U.S. taxpayer exposure is $220 billion via the IMF. That’s scary enough. But then you have the Fed. Lachman notes that the counterparty to the potential $600 billion in swaps is the ECB and that “one must suppose that the European Central Bank would be able to buy whatever quantity of US dollars that it might need to repay the Federal Reserve.” Unless there is a complete euro collapse and then there might not be a ECB to repay anybody. So in addition to a global depression and 20 percent U.S. unemployment, America [‘s exposure] would be nearly $1 trillion.

The insanity of it all becomes clear when one realizes this is like nothing so much as giving an alcoholic another bottle of booze and trusting himself to go on the wagon later. Really. This time he’s serious.

European nations have loaned Greece billions time after time, and yet the Greeks continue their profligate social spending and never reform. And the problem is spreading, as Italian and Spanish finances near collapse. But, instead of recognizing the desperate need to find an orderly end to the Euro so that debtor nations can devalue national currencies as much as needed to grow their way out of debt via exports, they keep trying to save it by buying their way out of debt with more debt. This only delays and makes worse the inevitable end: massive defaults, bankruptcies at major banks, and social chaos.

Now we’re getting into the act in a potentially very big and very harmful (to us) way. And on top of our own horrendous debt.

There is no easy way out of the international debt crisis, but surely the way to start is to stop being stuck on stupid.

Footnotes:
(1) Sure, Ben, we won’t bail them out directly. We’ll just do it through our seat at the IMF. That makes all the difference in the world. And I bet you’ll respect us in the morning, too.
(2) Anyone else reminded of a shell game?

(Crossposted at Sister Toldjah)


Why America is exceptional, a graphic example

November 19, 2011

I wrote in the last post of how Lincoln, in his Gettysburg address, captured the essence of American exceptionalism in the ideology of liberty that ties this nation together and makes it so different from almost any other place on Earth.

Well, coincidentally the Pew Research Center published the results of a survey examining the views of Americans and West Europeans on the role of the State and the individual. I think you’ll find the results interesting:

The difference is stark, wouldn’t you agree? Forget the Continent, where statism rather than liberty has been the rule and where the “Anglo-American system” (i.e., classical liberalism) is often held up as a bogeyman, but we’re almost polar opposites from our British cousins, from whom we inherited almost our whole political tradition.

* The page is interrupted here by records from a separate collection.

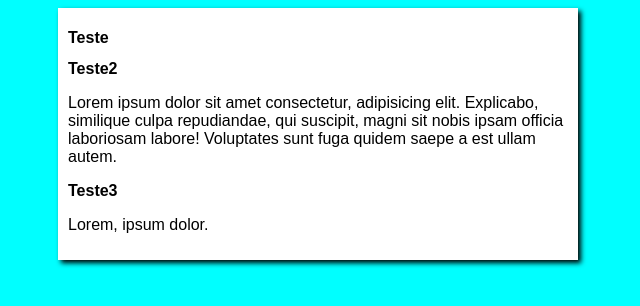
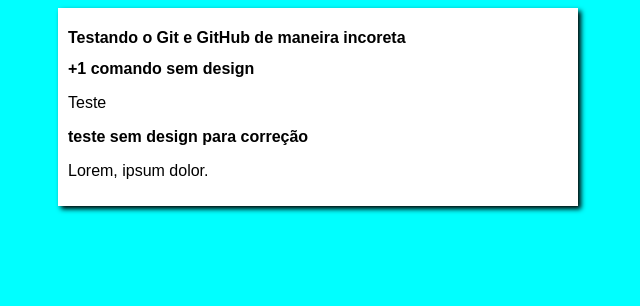
Before and after one commit to GabrielaVictorFerraz/projeto-site, a plain HTML site: page index.html in a window 1280 px wide. Shown: the whole page, without its empty margins (322-962 px from the left). Drawn offline with Linux system fonts and the light colour scheme.

Commit message:
teste com erro para juntar branch

```diff
--- a/index.html
+++ b/index.html
@@ -9,14 +9,14 @@
 <body>
     <main>
         <header>
-            <h1>Teste</h1>
+            <h1>Testando o Git e GitHub de maneira incoreta</h1>
         </header>
         <article>
-            <h2>Teste2</h2>
-            <p>Lorem ipsum dolor sit amet consectetur, adipisicing elit. Explicabo, similique culpa repudiandae, qui suscipit, magni sit nobis ipsam officia laboriosam labore! Voluptates sunt fuga quidem saepe a est ullam autem.</p>
+            <h2>+1 comando sem design</h2>
+            <p>Teste</p>
         </article>
         <article>
-            <h2>Teste3</h2>
+            <h2>teste sem design para correção</h2>
             <p>Lorem, ipsum dolor.</p>
         </article>
     </main>
```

And we’re seeing that play out in our national political drama, as time and again the majority of Americans have opposed the vast expansion of the federal government under Obama. When a truly large demonstrations took place here, it was against massive federal borrowing and the expansion of the state via ObamaCare. When people took to the streets in Europe, for example in France when the government proposed mild entitlement reforms, it was to demand an even bigger state and more “free stuff.”

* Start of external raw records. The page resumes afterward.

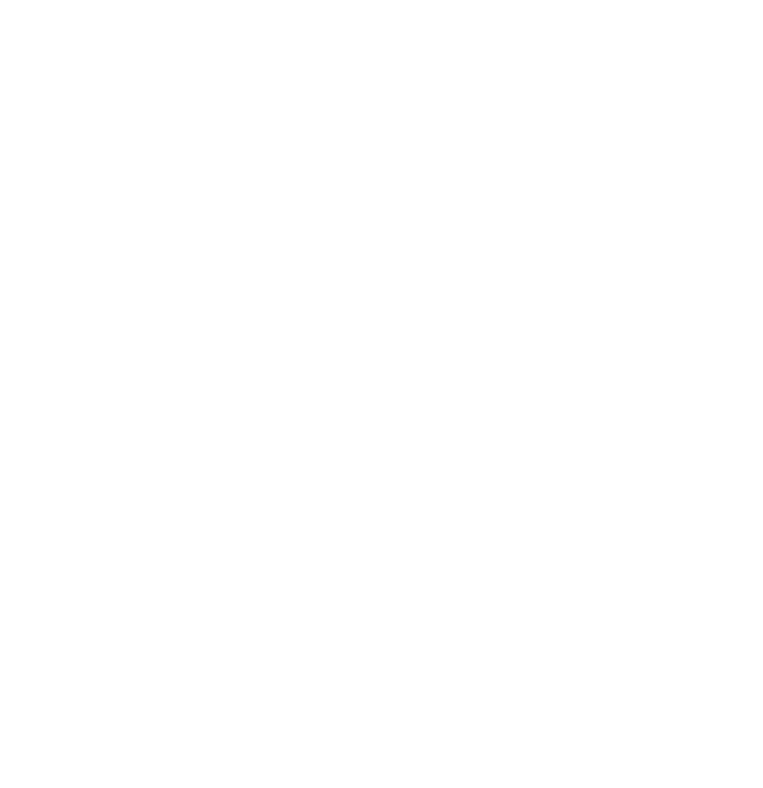
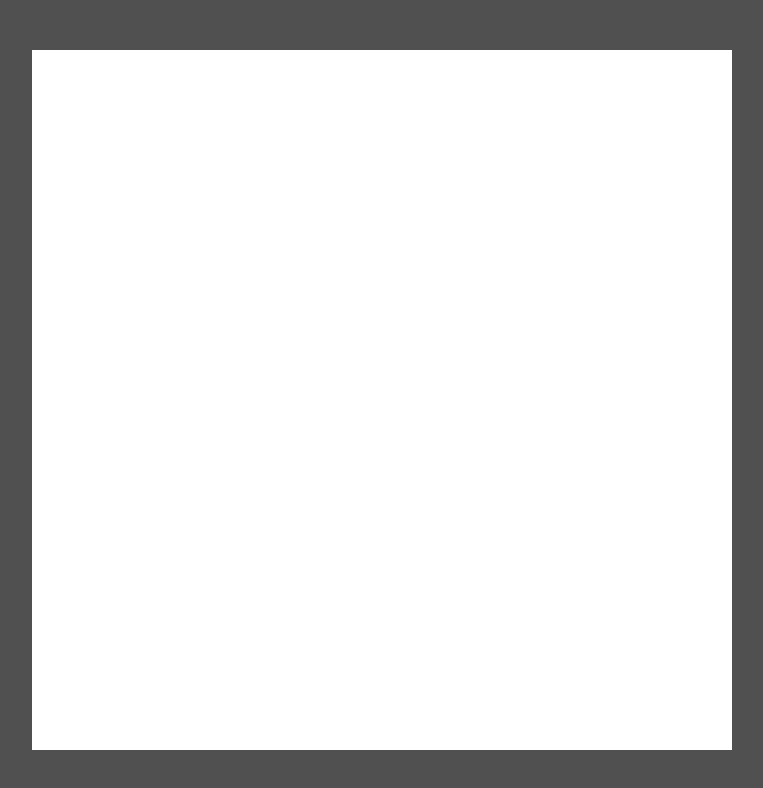
Before and after one commit to santosArnol/Etch-a-Sketch, a plain HTML site: page index.html in a window 1280 px wide. Shown: the whole page, without its empty margins (258-1021 px from the left). Drawn offline with Linux system fonts and the light colour scheme.

Commit message:
Add base containers and layout styling

```diff
--- a/index.html
+++ b/index.html
@@ -9,7 +9,11 @@
 </head>
 <body>
 
-    <div class="mainContainer"></div>
+    <div class="mainContainer">
+
+        <div class="etchContainer"></div>
+
+    </div>
 
     <script src="script.js"></script>
 </body>
--- a/style.css
+++ b/style.css
@@ -8,3 +8,18 @@ body{
     margin: 0;
     padding: 0;
 }
+
+.mainContainer{
+    width: 100%;
+    height: 100vh;
+    background-color: rgb(80, 80, 80);
+    display: flex;
+    justify-content: center;
+    align-items: center;
+}
+
+.etchContainer{
+    background-color: rgb(255, 255, 255);
+    width: 700px;
+    height: 700px;
+}
```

The percentage preferring liberty to being coddled by the government is too low for my tastes, but it’s still a hopeful sign that we can largely avoid going down the same drain as the EU.

It also shows, in this case via social science rather than oratory, just how unusual we are.

via Dan Mitchell

(Crossposted at Sister Toldjah)


Quote of the Morning, Euro-panic edition

September 12, 2011

From Walter Russell Mead, on the creation of the Euro:

Creating a monetary union without a true federal government is looking more and more like the biggest European policy mistake since Britain and France let Hitler have the Sudetenland.

Visit his blog to find out why.

Looks to be a rocky Monday out there.